Kalah Allen
Last Wednesday evening, about 120 African American community members gathered in the King Neighborhood Facility to vent their simmering frustrations about police brutality. Just three weeks earlier, police had responded to a 3 a.m. call, where a 27-year-old African American man, Byron Hammick, was allegedly abusing his three-year-old son. When they arrived at the Southeast Portland hotel, the man was reportedly banging his son against a wall; according to official reports, police said they had no choice but to shoot Hammick.

While Hammick may not be a poster boy of innocence, his death has dredged to the surface prickly concerns about how police deal with African Americans in Portland. Last week's meeting was energized by excited worries and free floating fears. "We must give unified support," said one attendee.

But, for the most part, these anxieties were not focused on any definite goals. In addition to sizing up the concern about police brutality in the city's African American community, the meeting made evident both the need and opportunity for secular leadership to step forward. Although the meeting was organized by a coalition of ministries, no clear leadership stepped up to take the reins. At the meeting's conclusion, it was announced that a march would be held to protest the police shooting; an exact start time for the march was not yet known, and the location was iffy.

Over the past two years, the local branch of the NAACP--one of the oldest civil rights chapters west of the Mississippi--has steadily disintegrated. Scores of members have voiced concerns that ranking officers were failing to address community problems; they also have complained that the elected leadership was using the NAACP's venerable name to advance personal business deals. Routine monthly meetings--the very rhythm of the organization--had all but ceased a year ago.

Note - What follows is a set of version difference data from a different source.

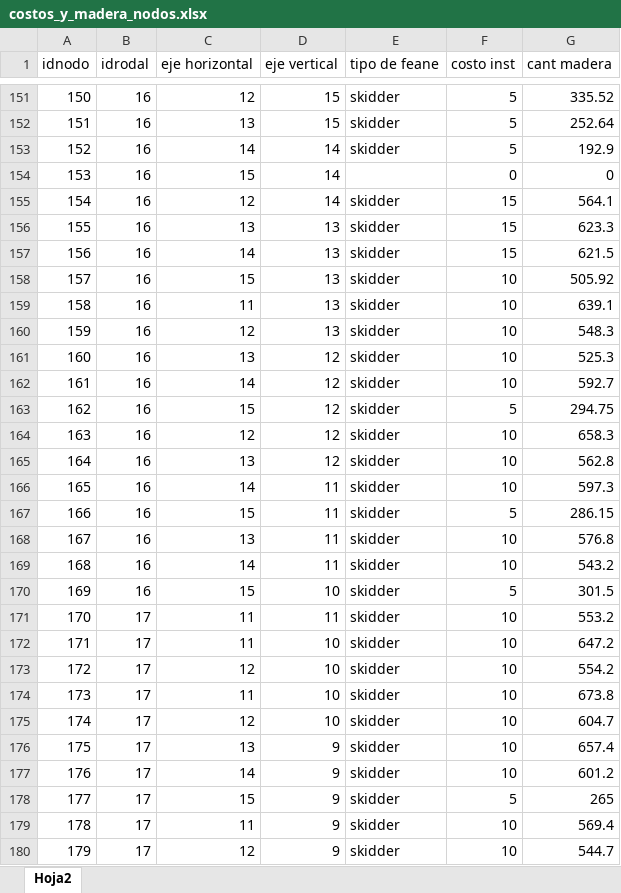
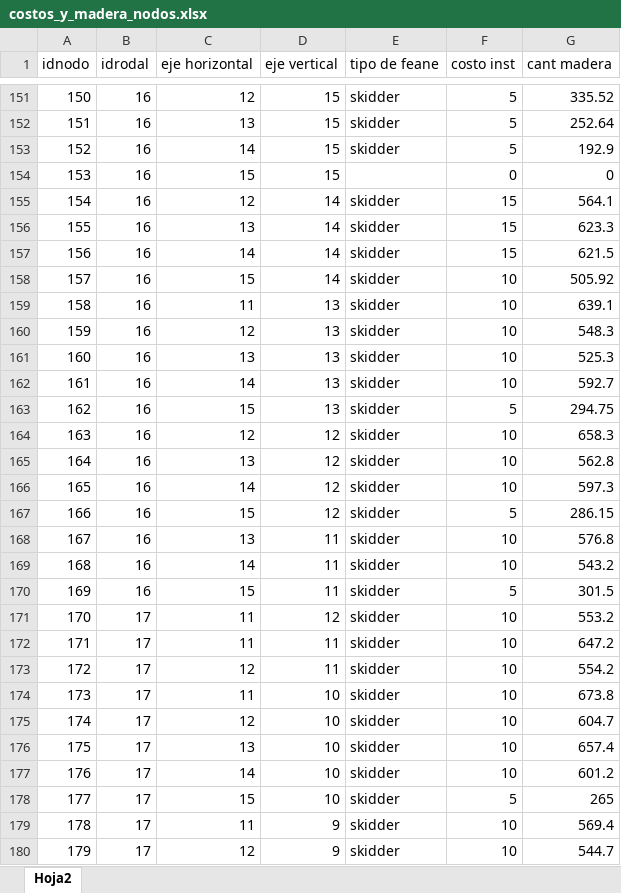
Before and after one commit to renataramirezo/capstone_industrial, an Excel workbook: data/costos_y_madera_nodos.xlsx, sheet Hoja2, drawn as a sheet; only a part is shown, gaps mark what is left out; values as stored, in another font and other column widths than the file's, no borders; the diff covers the shown part only; the diff names each change by its address in the sheet, - before the commit and + after, or states it on an @@ line.

Commit message:
datos arreglados, grafos y caso basa. También coordenadas de costos y madera

```diff
--- a/data/costos_y_madera_nodos.xlsx (sheet Hoja2)
+++ b/data/costos_y_madera_nodos.xlsx (sheet Hoja2)
-D153:D154 (eje vertical): 14
+D153:D154 (eje vertical): 15
-D156:D158 (eje vertical): 13
+D156:D158 (eje vertical): 14
-D161:D163 (eje vertical): 12
+D161:D163 (eje vertical): 13
-D166:D167 (eje vertical): 11
+D166:D167 (eje vertical): 12
-D170 (eje vertical): 10
+D170 (eje vertical): 11
-D171 (eje vertical): 11
+D171 (eje vertical): 12
-D172:D173 (eje vertical): 10
+D172:D173 (eje vertical): 11
-D176:D178 (eje vertical): 9
+D176:D178 (eje vertical): 10
```
Also changed, not shown: 23 edited cells elsewhere in this sheet, 2 other files.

The final straw came when a 68-year-old African American woman was dragged from her car by a police officer and was allegedly choked. Internal Affairs found no wrongdoing by the officer. Although the woman, Dora McCrae, was not a member, she petitioned the NAACP for support. Several members lent personal support, but the local NAACP leadership--and, therefore, the organization--roundly ignored her pleas.

Frustrated members complained to national oversight committees. In mid-February, a top-ranking officer from the national office traveled to Portland, lectured members about the proper procedures for managing a NAACP chapter, and then cleaned house. By the end of the day, all of the organization's directors, except the treasurer, announced their resignations.

That housecleaning, say members, has cleared the way for a new start and pathway for the local NAACP. And now, with the very same issue that splintered the organization--police brutality--back in the forefront of community concerns, there is a clear opportunity for the NAACP to regain its virility within the city's politics.

Bruce Brousard, a longtime NAACP member, called the pending change in leadership and the dangling issue of Hammick's death a "jumpstart."

Frank Berry, a Los Angeles-based NAACP officer, has been appointed as the lead person to manage legal issues relating to the shooting of Hammick. "It may be an issue that will cause people to realize what the NAACP is," explained Berry. He then politely added, "[the Portland chapter] is being assisted on getting back on track."

On April 13, the local NAACP chapter will host elections to fill the vacated seats of President and Vice President. On March 23, there will be a march to remember Byron Hammick and to voice concerns about police brutality. That march will begin at 1 p.m. at Youth Opportunities Center, 3034 NE MLK.